**I think it was Tony, anyway. If it was Wilbon, my apologies to him.
Over in the National League, the Giants have a problem. AT&T Park has been nothing by kryptonite to them in the playoffs. That may not sound like the biggest problem in the world, except that AT&T Park is in San Francisco, and you have home field “advantage.” After being manhandled there twice by the Reds, they were flawless on the road. Last night looked pretty bad other than the fourth inning. This is not the first time they’ve been shut out in eight out of nine innings this October, either. They made it work, however improbably, against the Reds, but this just isn’t a strategy I think you’ll be able to ride all the way to the championship. I know the Giants have an amazing rotation.

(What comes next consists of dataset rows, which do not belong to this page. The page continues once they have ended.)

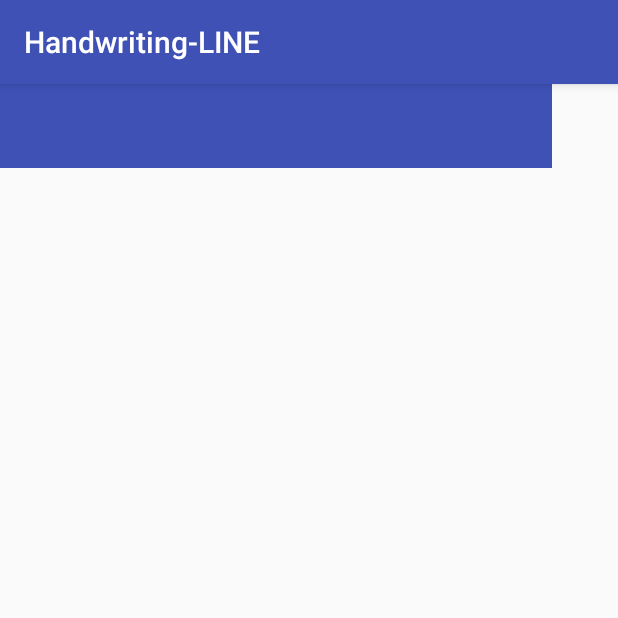
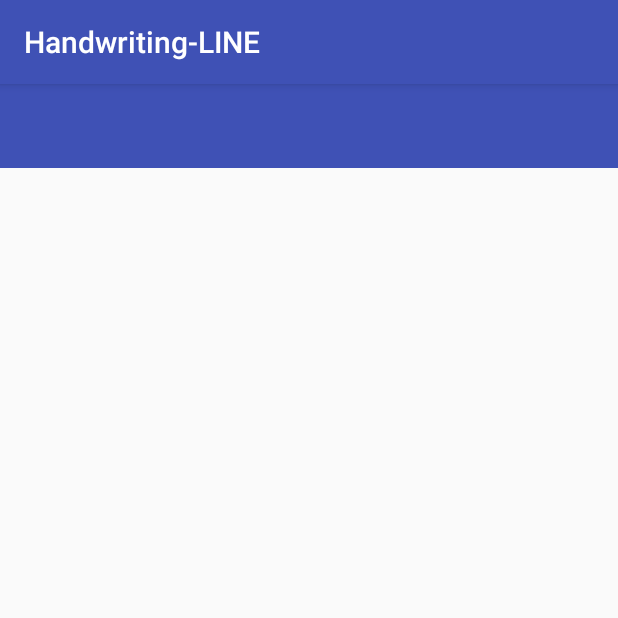
Before and after one commit to yutaro6547/Handwriting-LINE, an Android app: the screen it shows after launch (MainActivity), on a phone screen of 412 x 824 dp, the top half of it. Run offline under Robolectric (Android 15) with nearby library versions, the phone set to English and light mode, and no system bars.

Commit message:
Refactor main_layout.xml

```diff
--- a/app/src/main/res/layout/activity_main.xml
+++ b/app/src/main/res/layout/activity_main.xml
@@ -9,33 +9,40 @@
 <android.support.v4.widget.DrawerLayout
   android:id="@+id/drawer_layout"
   android:layout_width="match_parent"
-      android:layout_height="match_parent">
+  android:layout_height="match_parent"
+  xmlns:android="http://schemas.android.com/apk/res/android"
+  xmlns:app="http://schemas.android.com/apk/res-auto">
+
+    <!-- content -->
     <android.support.constraint.ConstraintLayout
-    xmlns:android="http://schemas.android.com/apk/res/android"
-    xmlns:app="http://schemas.android.com/apk/res-auto"
-    xmlns:tools="http://schemas.android.com/tools"
       android:layout_width="match_parent"
       android:layout_height="match_parent"
-    tools:context="com.example.zukkey.handwriting_line.MainActivity">
-
+      android:clickable="true">
 
         <android.support.v7.widget.Toolbar
           android:id="@+id/toolbar"
-      android:layout_width="368dp"
+          android:layout_width="0dp"
           android:layout_height="wrap_content"
-      android:background="?attr/colorPrimary"
+          android:background="@color/colorPrimary"
+          android:fitsSystemWindows="true"
           android:minHeight="?attr/actionBarSize"
-      android:theme="?attr/actionBarTheme"
-      tools:layout_editor_absoluteY="162dp"
-      tools:layout_editor_absoluteX="8dp"/>
+          app:layout_constraintLeft_toLeftOf="parent"
+          app:layout_constraintRight_toRightOf="parent"
+          app:layout_constraintTop_toTopOf="parent"
+          app:popupTheme="@style/ThemeOverlay.AppCompat.Light"
+          app:theme="@style/ThemeOverlay.AppCompat.Dark.ActionBar"/>
 
         <FrameLayout
+          android:id="@+id/container"
           android:layout_width="0dp"
-      android:layout_height="146dp"
-      tools:layout_editor_absoluteY="8dp"
-      tools:layout_editor_absoluteX="8dp"/>
+          android:layout_height="0dp"
+          app:layout_constraintBottom_toBottomOf="parent"
+          app:layout_constraintLeft_toLeftOf="parent"
+          app:layout_constraintRight_toRightOf="parent"
+          app:layout_constraintTop_toBottomOf="@+id/toolbar"/>
 
     </android.support.constraint.ConstraintLayout>
+
 </android.support.v4.widget.DrawerLayout>
 
   <!-- search layout -->
@@ -71,7 +78,6 @@ android:visibility="gone">
               android:layout_height="48dp"
               android:layout_weight="1"
               android:background="@null"
-              android:hint="Search..."
               android:imeOptions="actionSearch"
               android:maxLines="1"
               android:paddingLeft="16dp"
@@ -82,8 +88,7 @@ android:visibility="gone">
             <ImageButton
               android:id="@+id/search_close_button"
               android:layout_width="48dp"
-              android:layout_height="match_parent"
-              android:background="@null"/>
+              android:layout_height="match_parent"/>
 
         </LinearLayout>
 
```
Lines whose indentation alone changed are shown as unchanged.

I mean, they couldn’t even find a spot for Tim Lincecum to start, even after he seemed to right his season. But, as good as the pitching is, you’ve got to score some runs, and I just don’t know if the Giants have quite enough fire in their bats.
Of course, I think I said that every round of the 2010 playoffs, and we all saw how that worked out.
Over on the gridiron, this weekend played out exactly how I predicted. The Colts had their letdown against the Jets, pretty well out of the game by halftime. The Boilers looked plain impotent against Wisconsin, unfortunately reverting back to “who we thought they were” territory. I’m starting to get a little worried about a bowl berth. And I don’t think Ohio St. will take it easy on Purdue after being beat in West Lafayette twice in a row and almost slipping up against lowly Indiana.
But, as almost always, Wabash remained a bright spot. Even after senior All-American quarterback Chase Belton went down fairly early with a mild concussion, the Little Giants romped in St. Louis, beating the Washington Bears 34-14. Going through an Alumni Breakfast Club with Kristine and her college roomies pretty well made sure that I didn’t stay awake to actually watch Wabash, though. I did see we were up 20-7 at halftime, which told me pretty well all I needed to know. Thanks to some other upsets, this week’s win led to a little bit bigger jump in the polls, up to thirteenth this week. It’s not sixth or seventh like we were, but much better than seventeenth.
The Giants give it another go tonight. Surely the can’t lose four in a row at home, can they?